Lack of sleep related to students’ mental health problems: each hectic night increases anxiety and depression by 20%

Poor sleep can be associated with a higher risk of poor mental health on campus.

Each night of insufficient sleep, the risk of developing mental health symptoms increased by about 20%. This is clear from the results presented at the annual meeting of Associated Professional Sleep Societies 2019 on June 11th.

The findings suggest that students could benefit from sleep health education, said lead author Thea Ramsey, a student at the University of Arizona at Tucson, at Reuters Health.

Your advisor, dr. Michael Grandner, lead author of the study and director of the University’s Sleep Medicine Clinic, told Reuters Health that the importance of psychological sleep had already been demonstrated.

But: “Our study is one of the largest in the world and shows that the fewer nights you sleep, the more likely you are to experience a wide range of mental health symptoms as a student.”

Ramsey, Grandner and their colleagues analyzed data from more than 110,000 students enrolled in the national medical assessment. They defined “insufficient sleep” as the number of nights when students did not sleep well enough to feel rested.

In his analysis, insufficient sleep was associated with a 19-29% increase in mental symptoms.

Loneliness increased by 19% for each night of insufficient sleep, depressed mood by 21%, anxiety by 25%, desire to self-harm by 25%, suicidal thinking by 28% and exhaustion of 29%. %.

The researchers studied nearly 8,500 student athletes as a subgroup and discovered similar associations.

Ramsey had suggested that there might be differences in the athletes’ response to lack of sleep, but the data did not seem to confirm this.

“What I found striking is the number of students they could study and the close relationship that exists between lack of sleep and many areas of mental health,” said Dr. Raman Malhotra , Professor of Neurology at the University of Washington School of Medicine in St. Louis, Missouri, did not participate in the research.

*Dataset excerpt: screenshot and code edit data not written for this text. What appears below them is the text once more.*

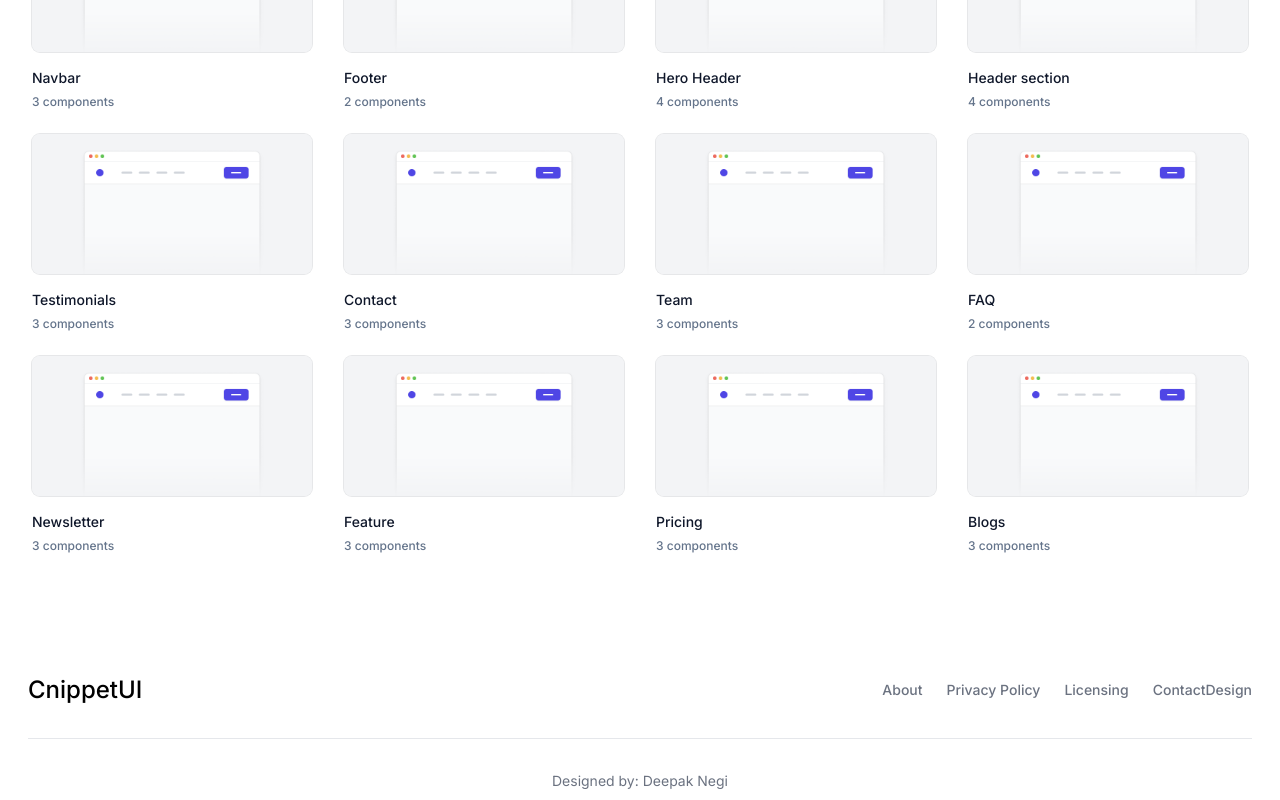
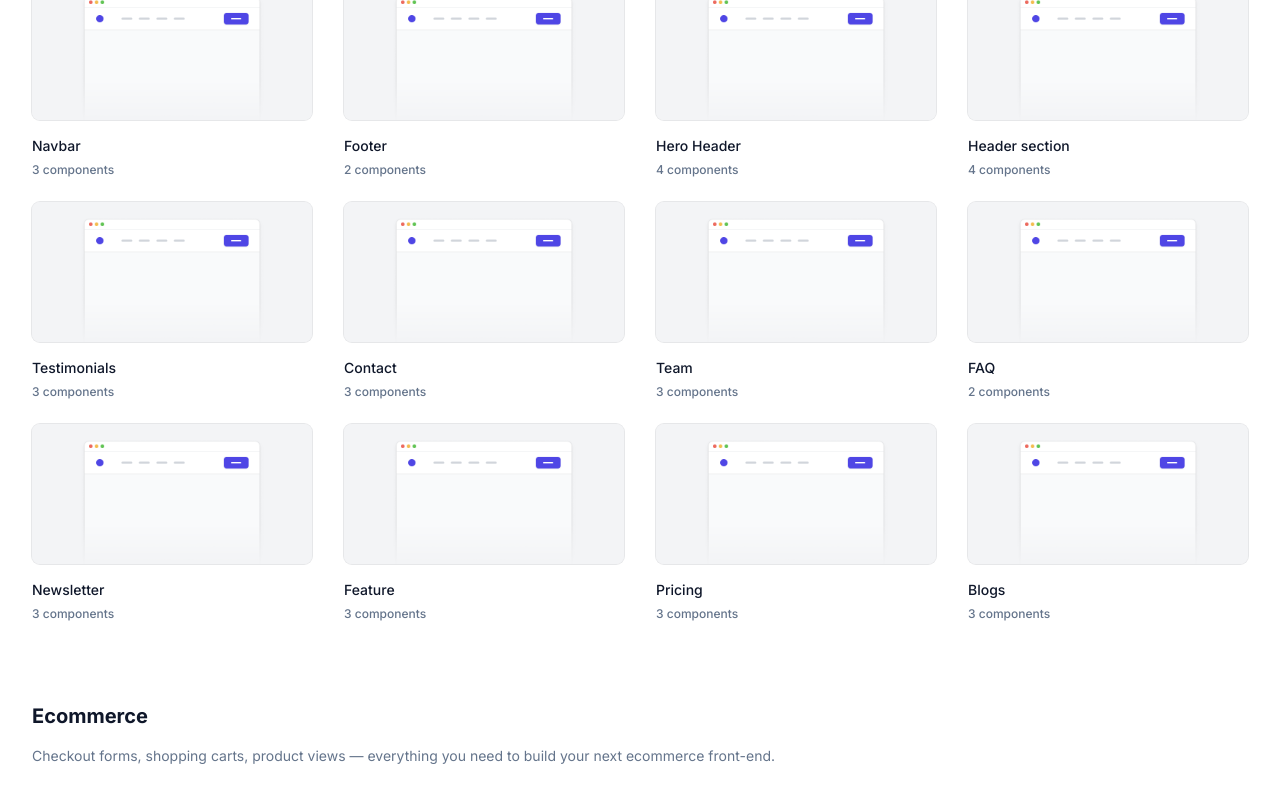
Before and after one commit to in-deepaknegi/cnippet-ui-v1.0.1, a Next.js app: page /components in a window 1280 px wide. Shown: the part 920-1720 px from the top of the page. Built offline with nearby package versions, Linux system fonts and the light colour scheme.

Commit message:
added f-s for ecommerce section

```diff
--- /dev/null
+++ b/app/components/ecommerce/product-overview/page.tsx
@@ -0,0 +1,22 @@
+import React from 'react'
+import type { Metadata } from 'next';
+import Navbar from '@/components/Navbar';
+import Footer from '@/components/Footer';
+import Hero from '@/pages/ecommerce/overview/Hero'
+
+export const metadata: Metadata = {
+    title: 'Ecommerce - Product Overviews',
+    description: 'Product overviews page',
+}
+
+const page = () => {
+    return (
+        <main>
+            <Navbar />
+            <Hero />
+            <Footer />
+        </main>
+    )
+}
+
+export default page
--- a/app/components/page.tsx
+++ b/app/components/page.tsx
@@ -2,7 +2,8 @@ import React from 'react'
 import type { Metadata } from 'next'
 import Navbar from '@/components/Navbar'
 import Hero from '@/pages/components/Hero'
-import List from '@/pages/components/List'
+import Application from '@/pages/components/ApplicationUi'
+import Ecommerce from '@/pages/components/Ecommerce'
 import Footer from '@/components/Footer'
 
 export const metadata: Metadata = {
@@ -15,7 +16,8 @@ const Components = () => {
         <main>
             <Navbar />
             <Hero/>
-            <List />
+            <Application />
+            <Ecommerce />
             <Footer />
         </main>
     )
--- /dev/null
+++ b/pages/components/ApplicationUi.jsx
@@ -0,0 +1,113 @@
+import React from 'react'
+import Image from 'next/image'
+import Nav from '../../public/navbars.png'
+
+const component = [
+    {
+        name: 'Navbar',
+        source: '/components/application-ui/navbar',
+        imageURL: Nav,
+        number: '3 components',
+    },
+    {
+        name: 'Footer',
+        source: '/components/application-ui/footer',
+        imageURL: Nav,
+        number: '2 components',
+    },
+    {
+        name: 'Hero Header',
+        source: '/components/application-ui/hero',
+        imageURL: Nav,
+        number: '4 components',
+    },
+    {
+        name: 'Header section',
+        source: '/components/application-ui/header',
+        imageURL: Nav,
+        number: '4 components',
+    },
+    {
+        name: 'Testimonials',
+        source: '/components/application-ui/testimonial',
+        imageURL: Nav,
+        number: '3 components',
+    },
+    {
+        name: 'Contact',
+        source: '/components/application-ui/contact',
+        imageURL: Nav,
+        number: '3 components',
+    },
+    {
+        name: 'Team',
+        source: '/components/application-ui/team',
+        imageURL: Nav,
+        number: '3 components',
+    },
+    {
+        name: 'FAQ',
+        source: '/components/application-ui/faq',
+        imageURL: Nav,
+        number: '2 components',
+    },
+    {
+        name: 'Newsletter',
+        source: '/components/application-ui/newsletter',
+        imageURL: Nav,
+        number: '3 components',
+    },
+    {
+        name: 'Feature',
+        source: '/components/application-ui/feature',
+        imageURL: Nav,
+        number: '3 components',
+    },
+    {
+        name: 'Pricing',
+        source: '/components/application-ui/pricing',
+        imageURL: Nav,
+        number: '3 components',
+    },
+    {
+        name: 'Blogs',
+        source: '/components/application-ui/blog',
+        imageURL: Nav,
+        number: '3 components',
+    },
+]
+
+const List = () => {
+    return (
+        <section className='mx-auto w-full px-4 sm:px-6 lg:px-8'>
+            <h2 className="text-xl font-bold text-slate-900">Application UI</h2>
+            <p className="mt-3 text-sm leading-7 text-slate-500">Form layouts, tables, modal dialogs — everything you need to build beautiful responsive web applications.</p>
+            <div className='relative mt-10 md:mt-8'>
+                <ul className='grid grid-cols-[repeat(auto-fill,minmax(12rem, 1fr))] gap-x-8 gap-y-6 sm:grid-cols-2 lg:grid-cols-3 xl:grid-cols-4'>
+                    {component.map((component) => (
+                        <li key={component.name}>
+                            <div className='group relative before:absolute before:-inset-2.5 before:rounded-[20px] before:bg-gray-50 before:opacity-0 hover:before:opacity-100'>
+                                <div className='relative aspect-[2/1] overflow-hidden rounded-lg bg-gray-100 ring-1 ring-gray-900/10'>
+                                    <Image
+                                        src={component.imageURL}
+                                        alt='navbar-img'
+                                        className='absolute inset-0 h-full w-full'
+                                    />
+                                </div>
+                                <h4 className='mt-4 text-sm font-medium text-slate-900 group-hover:text-indigo-600'>
+                                    <a href={component.source}>
+                                        <span className='absolute -inset-2.5 z-10'></span>
+                                        <span className='relative'>{component.name}</span>
+                                    </a>
+                                </h4>
+                                <p className='relative mt-1.5 text-xs font-medium text-slate-500'>{component.number}</p>
+                            </div>
+                        </li>
+                    ))}
+                </ul>
+            </div>
+        </section >
+    )
+}
+
+export default List
--- a/pages/components/List.jsx
+++ b/pages/components/Ecommerce.jsx
@@ -4,8 +4,8 @@ import Nav from '../../public/navbars.png'
 
 const component = [
     {
-        name: 'Navbar',
-        source: '/components/application-ui/navbar',
+        name: 'Product Overview',
+        source: '/components/ecommerce/product-overview',
         imageURL: Nav,
         number: '3 components',
     },
@@ -15,71 +15,15 @@ const component = [
         imageURL: Nav,
         number: '2 components',
     },
-    {
-        name: 'Hero Header',
-        source: '/components/application-ui/hero',
-        imageURL: Nav,
-        number: '4 components',
-    },
-    {
-        name: 'Header section',
-        source: '/components/application-ui/header',
-        imageURL: Nav,
-        number: '4 components',
-    },
-    {
-        name: 'Testimonials',
-        source: '/components/application-ui/testimonial',
-        imageURL: Nav,
-        number: '3 components',
-    },
-    {
-        name: 'Contact',
-        source: '/components/application-ui/contact',
-        imageURL: Nav,
-        number: '3 components',
-    },
-    {
-        name: 'Team',
-        source: '/components/application-ui/team',
-        imageURL: Nav,
-        number: '3 components',
-    },
-    {
-        name: 'FAQ',
-        source: '/components/application-ui/faq',
-        imageURL: Nav,
-        number: '2 components',
-    },
-    {
-        name: 'Newsletter',
-        source: '/components/application-ui/newsletter',
-        imageURL: Nav,
-        number: '3 components',
-    },
-    {
-        name: 'Feature',
-        source: '/components/application-ui/feature',
-        imageURL: Nav,
-        number: '3 components',
-    },
-    {
-        name: 'Pricing',
-        source: '/components/application-ui/pricing',
-        imageURL: Nav,
-        number: '3 components',
-    },
-    {
-        name: 'Blogs',
-        source: '/components/application-ui/blog',
-        imageURL: Nav,
-        number: '3 components',
-    },
 ]
 
-const List = () => {
+const Ecommerce = () => {
     return (
-        <section className='mx-auto w-full px-4 sm:px-6 lg:px-8'>
+        <section className='mx-auto mt-20 w-full px-4 sm:px-6 lg:px-8'>
+            <h2 className="text-xl font-bold text-slate-900">Ecommerce</h2>
+            <p className="mt-3 text-sm leading-7 text-slate-500">
+                Checkout forms, shopping carts, product views — everything you need to build your next ecommerce front-end.
+            </p>
             <div className='relative mt-10 md:mt-8'>
                 <ul className='grid grid-cols-[repeat(auto-fill,minmax(12rem, 1fr))] gap-x-8 gap-y-6 sm:grid-cols-2 lg:grid-cols-3 xl:grid-cols-4'>
                     {component.map((component) => (
@@ -108,4 +52,4 @@ const List = () => {
     )
 }
 
-export default List
+export default Ecommerce
--- a/pages/components/Hero.jsx
+++ b/pages/components/Hero.jsx
@@ -5,6 +5,7 @@ const Hero = () => {
     return (
         <section className="bg-white">
             <div className="relative isolate px-6 pt-14 lg:px-8 h-screen">
+
                 <div className="absolute inset-x-0 -z-10 transform-gpu overflow-hidden -top-44 blur-3xl" aria-hidden="true">
                     <div className="relative left-[calc(80%-18rem)] aspect-[1155/678] w-[36.125rem] bg-gradient-to-tr bg-opacity-50 from-fuchsia-300 to-fuchsia-100 sm:right-0 sm:w-[50.1875rem]" ></div>
                 </div>
--- /dev/null
+++ b/pages/ecommerce/overview/Hero.jsx
@@ -0,0 +1,9 @@
+import React from 'react'
+
+const Hero = () => {
+    return (
+        <div>product overview</div>
+    )
+}
+
+export default Hero
```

“This is an important finding because mental health issues often occur in this age group and, unfortunately, there is not enough sleep in this group.”

“This study suggests that health care providers and universities should focus more on sleep in order to improve not only physical health, but also mental health,” Malhotra told Reuters Health via email.

 

Sources: https://www.dailymail.co.uk/